POSTED: 01:30 a.m. HST, Oct 20, 2010
Mayor Peter Carlisle said yesterday that he supports a bill to ban tents and other large objects from urban sidewalks during daylight hours.
"It's an obvious problem," Carlisle told City Councilwoman Ann Kobayashi and state Rep. Scott Saiki (D, Moiliili) yesterday during a meeting in his office, with reporters present. "The good news is that I think we believe that there is a reasonable likelihood that this will be found legal."
Carlisle said he will either sign the bill or allow it to become law without his signature. The mayor has until end of business Monday to act on the bill, which was prompted by complaints about homeless people occupying sidewalks.
When police will begin enforcing the bill is a separate issue. A Police Department official joined other city officials last week in warning that the law might not be enforceable unless "pedestrian use zones" mentioned in the bill are clearly delineated.
Another city official estimated it would cost at least $250,000 and possibly take years to define all the borders that would fall under the bill.

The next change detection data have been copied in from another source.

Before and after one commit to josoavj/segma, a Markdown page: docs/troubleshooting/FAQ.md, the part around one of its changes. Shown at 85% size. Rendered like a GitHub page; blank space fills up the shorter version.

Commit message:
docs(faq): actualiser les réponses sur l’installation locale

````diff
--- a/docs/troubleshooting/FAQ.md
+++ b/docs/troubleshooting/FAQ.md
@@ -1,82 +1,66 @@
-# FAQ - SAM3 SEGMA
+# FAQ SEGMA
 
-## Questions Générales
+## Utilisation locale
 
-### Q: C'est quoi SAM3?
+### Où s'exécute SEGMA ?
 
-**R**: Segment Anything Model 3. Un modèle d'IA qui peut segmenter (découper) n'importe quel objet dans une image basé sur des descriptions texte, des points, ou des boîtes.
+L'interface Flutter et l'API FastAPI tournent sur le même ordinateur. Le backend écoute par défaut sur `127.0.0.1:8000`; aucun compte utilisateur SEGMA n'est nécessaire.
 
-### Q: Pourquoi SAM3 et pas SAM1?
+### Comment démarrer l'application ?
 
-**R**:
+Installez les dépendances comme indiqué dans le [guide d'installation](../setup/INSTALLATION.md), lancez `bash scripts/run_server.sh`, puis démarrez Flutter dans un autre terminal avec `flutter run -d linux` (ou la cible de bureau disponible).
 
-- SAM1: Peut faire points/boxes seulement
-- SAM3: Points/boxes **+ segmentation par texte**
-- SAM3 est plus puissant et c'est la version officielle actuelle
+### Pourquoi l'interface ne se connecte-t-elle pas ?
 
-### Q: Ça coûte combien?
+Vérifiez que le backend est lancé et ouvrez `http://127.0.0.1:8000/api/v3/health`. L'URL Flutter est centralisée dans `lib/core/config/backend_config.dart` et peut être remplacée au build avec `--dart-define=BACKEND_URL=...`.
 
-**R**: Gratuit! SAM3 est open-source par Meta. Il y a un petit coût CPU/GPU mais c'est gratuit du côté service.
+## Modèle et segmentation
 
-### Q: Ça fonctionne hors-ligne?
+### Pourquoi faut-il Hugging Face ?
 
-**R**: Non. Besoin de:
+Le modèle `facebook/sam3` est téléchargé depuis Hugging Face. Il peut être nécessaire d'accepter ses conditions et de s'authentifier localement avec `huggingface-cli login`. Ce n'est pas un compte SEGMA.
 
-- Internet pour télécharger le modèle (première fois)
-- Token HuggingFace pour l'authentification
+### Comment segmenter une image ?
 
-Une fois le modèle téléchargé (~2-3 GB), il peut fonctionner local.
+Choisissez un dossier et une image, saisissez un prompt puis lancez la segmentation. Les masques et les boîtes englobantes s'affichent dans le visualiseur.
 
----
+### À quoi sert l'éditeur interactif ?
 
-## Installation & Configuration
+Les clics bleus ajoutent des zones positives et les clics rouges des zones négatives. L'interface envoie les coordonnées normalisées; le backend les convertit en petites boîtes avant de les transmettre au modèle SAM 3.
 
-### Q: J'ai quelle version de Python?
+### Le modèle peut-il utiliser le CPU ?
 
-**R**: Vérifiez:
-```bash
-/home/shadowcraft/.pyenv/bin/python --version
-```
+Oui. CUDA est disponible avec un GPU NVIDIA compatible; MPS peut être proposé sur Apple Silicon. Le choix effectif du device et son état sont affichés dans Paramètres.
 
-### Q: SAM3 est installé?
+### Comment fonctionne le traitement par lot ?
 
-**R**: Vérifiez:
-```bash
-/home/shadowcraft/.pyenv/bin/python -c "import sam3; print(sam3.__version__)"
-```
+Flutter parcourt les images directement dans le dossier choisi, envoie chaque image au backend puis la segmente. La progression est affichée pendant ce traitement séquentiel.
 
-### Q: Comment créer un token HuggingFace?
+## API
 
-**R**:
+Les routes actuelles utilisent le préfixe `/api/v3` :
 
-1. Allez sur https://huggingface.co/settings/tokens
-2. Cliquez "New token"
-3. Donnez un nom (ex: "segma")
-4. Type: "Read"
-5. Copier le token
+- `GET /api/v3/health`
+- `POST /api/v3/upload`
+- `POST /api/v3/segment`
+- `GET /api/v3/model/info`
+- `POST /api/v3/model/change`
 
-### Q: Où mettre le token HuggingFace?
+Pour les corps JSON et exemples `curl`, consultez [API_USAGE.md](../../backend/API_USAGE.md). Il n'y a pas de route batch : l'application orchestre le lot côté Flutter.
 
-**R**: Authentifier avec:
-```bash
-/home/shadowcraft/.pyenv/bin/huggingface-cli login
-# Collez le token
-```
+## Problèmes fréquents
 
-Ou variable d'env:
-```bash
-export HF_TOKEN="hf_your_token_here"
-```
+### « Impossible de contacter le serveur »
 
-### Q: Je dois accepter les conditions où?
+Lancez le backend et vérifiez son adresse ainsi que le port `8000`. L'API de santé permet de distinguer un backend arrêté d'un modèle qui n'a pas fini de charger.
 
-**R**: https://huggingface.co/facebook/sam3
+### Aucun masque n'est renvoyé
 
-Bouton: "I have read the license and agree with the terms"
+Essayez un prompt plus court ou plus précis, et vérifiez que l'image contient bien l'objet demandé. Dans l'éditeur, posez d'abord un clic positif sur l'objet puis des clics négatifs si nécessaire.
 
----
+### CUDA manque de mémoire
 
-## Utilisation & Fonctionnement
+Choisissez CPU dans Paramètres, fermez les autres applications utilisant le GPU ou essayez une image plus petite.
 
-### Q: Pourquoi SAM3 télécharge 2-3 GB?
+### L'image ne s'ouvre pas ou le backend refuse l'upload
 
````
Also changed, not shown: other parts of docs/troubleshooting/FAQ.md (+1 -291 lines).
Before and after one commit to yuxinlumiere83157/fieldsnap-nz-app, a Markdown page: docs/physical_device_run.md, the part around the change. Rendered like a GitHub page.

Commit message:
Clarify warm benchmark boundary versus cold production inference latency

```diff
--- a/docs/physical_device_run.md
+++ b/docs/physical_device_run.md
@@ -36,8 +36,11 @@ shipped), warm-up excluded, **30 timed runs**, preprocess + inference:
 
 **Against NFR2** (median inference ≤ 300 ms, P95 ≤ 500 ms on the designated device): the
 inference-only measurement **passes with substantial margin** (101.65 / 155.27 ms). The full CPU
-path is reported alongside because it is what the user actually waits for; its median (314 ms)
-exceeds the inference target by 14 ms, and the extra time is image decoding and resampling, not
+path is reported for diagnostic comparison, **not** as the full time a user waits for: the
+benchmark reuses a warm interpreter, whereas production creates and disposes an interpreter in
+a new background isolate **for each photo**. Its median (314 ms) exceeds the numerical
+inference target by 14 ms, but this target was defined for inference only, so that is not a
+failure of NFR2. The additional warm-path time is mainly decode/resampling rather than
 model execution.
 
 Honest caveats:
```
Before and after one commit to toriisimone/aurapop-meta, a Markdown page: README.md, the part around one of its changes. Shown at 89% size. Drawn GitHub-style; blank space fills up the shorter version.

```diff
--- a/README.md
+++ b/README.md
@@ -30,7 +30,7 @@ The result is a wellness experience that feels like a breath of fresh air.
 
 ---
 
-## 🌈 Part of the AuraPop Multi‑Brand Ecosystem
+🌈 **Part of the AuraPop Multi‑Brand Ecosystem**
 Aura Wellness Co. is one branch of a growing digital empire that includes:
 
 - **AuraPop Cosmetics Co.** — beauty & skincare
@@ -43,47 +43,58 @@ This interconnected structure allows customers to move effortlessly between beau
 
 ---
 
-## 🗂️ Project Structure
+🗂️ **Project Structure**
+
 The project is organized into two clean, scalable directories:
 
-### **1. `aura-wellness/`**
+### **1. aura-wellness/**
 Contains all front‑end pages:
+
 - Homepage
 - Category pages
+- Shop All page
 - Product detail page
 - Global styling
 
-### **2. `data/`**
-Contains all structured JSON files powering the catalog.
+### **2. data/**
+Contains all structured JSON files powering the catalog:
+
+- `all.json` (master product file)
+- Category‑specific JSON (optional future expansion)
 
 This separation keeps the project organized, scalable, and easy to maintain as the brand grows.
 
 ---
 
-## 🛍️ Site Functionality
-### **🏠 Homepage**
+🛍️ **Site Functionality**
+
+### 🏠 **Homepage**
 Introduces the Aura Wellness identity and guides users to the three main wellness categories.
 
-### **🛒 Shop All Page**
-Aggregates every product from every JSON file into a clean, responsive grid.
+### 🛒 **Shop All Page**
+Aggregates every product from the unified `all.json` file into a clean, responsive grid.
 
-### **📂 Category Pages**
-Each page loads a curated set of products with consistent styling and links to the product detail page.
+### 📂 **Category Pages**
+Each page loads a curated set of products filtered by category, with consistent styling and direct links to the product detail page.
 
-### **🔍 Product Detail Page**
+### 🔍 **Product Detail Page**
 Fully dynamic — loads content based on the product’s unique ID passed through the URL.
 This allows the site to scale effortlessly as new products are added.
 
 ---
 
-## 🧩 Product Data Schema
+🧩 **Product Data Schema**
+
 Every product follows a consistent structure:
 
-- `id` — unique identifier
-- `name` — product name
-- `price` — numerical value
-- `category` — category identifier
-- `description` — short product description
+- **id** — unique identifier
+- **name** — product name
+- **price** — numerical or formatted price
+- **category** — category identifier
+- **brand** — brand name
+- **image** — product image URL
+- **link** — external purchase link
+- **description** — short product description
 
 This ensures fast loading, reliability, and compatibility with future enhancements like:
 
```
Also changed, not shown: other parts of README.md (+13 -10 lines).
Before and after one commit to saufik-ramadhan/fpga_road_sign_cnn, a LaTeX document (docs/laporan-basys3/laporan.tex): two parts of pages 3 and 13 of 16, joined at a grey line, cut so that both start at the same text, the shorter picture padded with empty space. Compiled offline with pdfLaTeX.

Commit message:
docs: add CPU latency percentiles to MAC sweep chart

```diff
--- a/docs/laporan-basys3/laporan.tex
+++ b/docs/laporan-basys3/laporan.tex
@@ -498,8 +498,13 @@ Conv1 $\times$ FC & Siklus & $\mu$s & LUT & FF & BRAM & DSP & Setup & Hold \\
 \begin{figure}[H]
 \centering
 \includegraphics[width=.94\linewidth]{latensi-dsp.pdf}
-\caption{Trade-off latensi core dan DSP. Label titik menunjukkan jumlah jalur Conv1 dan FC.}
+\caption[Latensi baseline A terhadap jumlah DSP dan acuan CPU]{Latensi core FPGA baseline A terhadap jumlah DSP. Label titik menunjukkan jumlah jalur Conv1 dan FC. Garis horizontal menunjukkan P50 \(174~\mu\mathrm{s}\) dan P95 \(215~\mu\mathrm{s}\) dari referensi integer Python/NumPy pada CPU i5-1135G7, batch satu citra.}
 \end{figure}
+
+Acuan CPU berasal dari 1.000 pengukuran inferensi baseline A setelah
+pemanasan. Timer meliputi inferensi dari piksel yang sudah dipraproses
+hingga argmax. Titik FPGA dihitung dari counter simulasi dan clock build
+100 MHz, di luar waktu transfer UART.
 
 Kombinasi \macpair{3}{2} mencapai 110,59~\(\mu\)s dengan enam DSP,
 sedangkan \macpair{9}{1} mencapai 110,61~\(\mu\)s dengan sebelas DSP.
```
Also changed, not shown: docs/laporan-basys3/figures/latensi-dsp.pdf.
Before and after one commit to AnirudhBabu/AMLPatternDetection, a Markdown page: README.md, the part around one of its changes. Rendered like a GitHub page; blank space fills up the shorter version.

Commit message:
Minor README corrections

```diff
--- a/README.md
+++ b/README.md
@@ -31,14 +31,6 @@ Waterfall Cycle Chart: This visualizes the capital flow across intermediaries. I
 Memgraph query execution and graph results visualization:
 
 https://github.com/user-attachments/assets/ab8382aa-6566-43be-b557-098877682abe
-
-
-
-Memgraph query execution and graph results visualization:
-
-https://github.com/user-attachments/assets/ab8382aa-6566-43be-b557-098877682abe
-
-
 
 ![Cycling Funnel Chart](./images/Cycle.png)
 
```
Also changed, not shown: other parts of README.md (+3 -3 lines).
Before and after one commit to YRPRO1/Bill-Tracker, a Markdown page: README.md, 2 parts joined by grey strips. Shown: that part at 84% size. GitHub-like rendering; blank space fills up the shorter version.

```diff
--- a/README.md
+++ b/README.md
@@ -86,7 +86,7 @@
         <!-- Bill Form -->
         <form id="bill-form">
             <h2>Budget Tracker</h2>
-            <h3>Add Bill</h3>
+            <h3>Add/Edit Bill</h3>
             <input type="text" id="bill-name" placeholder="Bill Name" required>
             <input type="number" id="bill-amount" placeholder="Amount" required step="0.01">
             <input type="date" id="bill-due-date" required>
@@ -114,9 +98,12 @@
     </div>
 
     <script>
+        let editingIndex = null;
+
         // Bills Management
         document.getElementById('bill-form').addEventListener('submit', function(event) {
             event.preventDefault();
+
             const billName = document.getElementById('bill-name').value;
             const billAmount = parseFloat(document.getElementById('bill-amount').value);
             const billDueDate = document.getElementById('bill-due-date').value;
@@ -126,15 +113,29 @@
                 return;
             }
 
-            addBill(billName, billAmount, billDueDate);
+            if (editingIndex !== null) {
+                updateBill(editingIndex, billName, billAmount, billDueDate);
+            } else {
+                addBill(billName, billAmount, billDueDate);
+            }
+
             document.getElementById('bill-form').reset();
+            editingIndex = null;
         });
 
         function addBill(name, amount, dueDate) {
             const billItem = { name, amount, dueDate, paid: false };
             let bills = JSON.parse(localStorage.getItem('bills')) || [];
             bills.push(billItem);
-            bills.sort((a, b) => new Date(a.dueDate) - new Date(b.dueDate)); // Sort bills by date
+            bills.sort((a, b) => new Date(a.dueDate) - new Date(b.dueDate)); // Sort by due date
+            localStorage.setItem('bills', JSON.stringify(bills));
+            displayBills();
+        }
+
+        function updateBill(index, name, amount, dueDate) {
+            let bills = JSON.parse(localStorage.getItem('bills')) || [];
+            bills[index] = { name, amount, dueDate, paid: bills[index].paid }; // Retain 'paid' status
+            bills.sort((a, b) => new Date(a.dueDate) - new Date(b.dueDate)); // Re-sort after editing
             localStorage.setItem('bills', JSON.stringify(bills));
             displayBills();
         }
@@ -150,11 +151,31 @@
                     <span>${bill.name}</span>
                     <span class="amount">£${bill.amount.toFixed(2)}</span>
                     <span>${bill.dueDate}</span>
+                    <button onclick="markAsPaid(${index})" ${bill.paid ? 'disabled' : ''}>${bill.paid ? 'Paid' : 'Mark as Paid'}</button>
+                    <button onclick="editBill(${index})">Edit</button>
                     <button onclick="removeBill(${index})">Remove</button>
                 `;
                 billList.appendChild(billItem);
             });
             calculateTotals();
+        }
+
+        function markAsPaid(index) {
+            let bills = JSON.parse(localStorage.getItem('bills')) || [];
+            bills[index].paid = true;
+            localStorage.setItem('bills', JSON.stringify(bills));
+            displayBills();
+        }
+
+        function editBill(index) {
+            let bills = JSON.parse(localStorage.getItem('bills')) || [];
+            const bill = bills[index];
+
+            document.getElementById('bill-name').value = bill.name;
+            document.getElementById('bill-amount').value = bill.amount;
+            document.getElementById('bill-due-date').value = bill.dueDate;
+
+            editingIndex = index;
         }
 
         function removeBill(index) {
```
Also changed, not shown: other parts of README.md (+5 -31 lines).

Lori Nishimura, an executive assistant to Carlisle and a longtime deputy prosecutor assigned to analyze city laws, said yesterday it would be up to the Police Department to decide whether pedestrian zones are clearly delineated.
Nishimura said that in Portland, Ore., where a similar law exists, only two or three tickets have been issued, and none have been challenged in court.
Kobayashi and Saiki presented to Carlisle a petition yesterday from 300 patrons of the McCully-Moiliili Library urging him to sign the bill.
Neighbors say up to several dozen homeless people camp on the sidewalk in front of the library during all hours of the day.
Kobayashi said the bill is not designed to penalize homeless people, but to ensure residents can walk freely on sidewalks.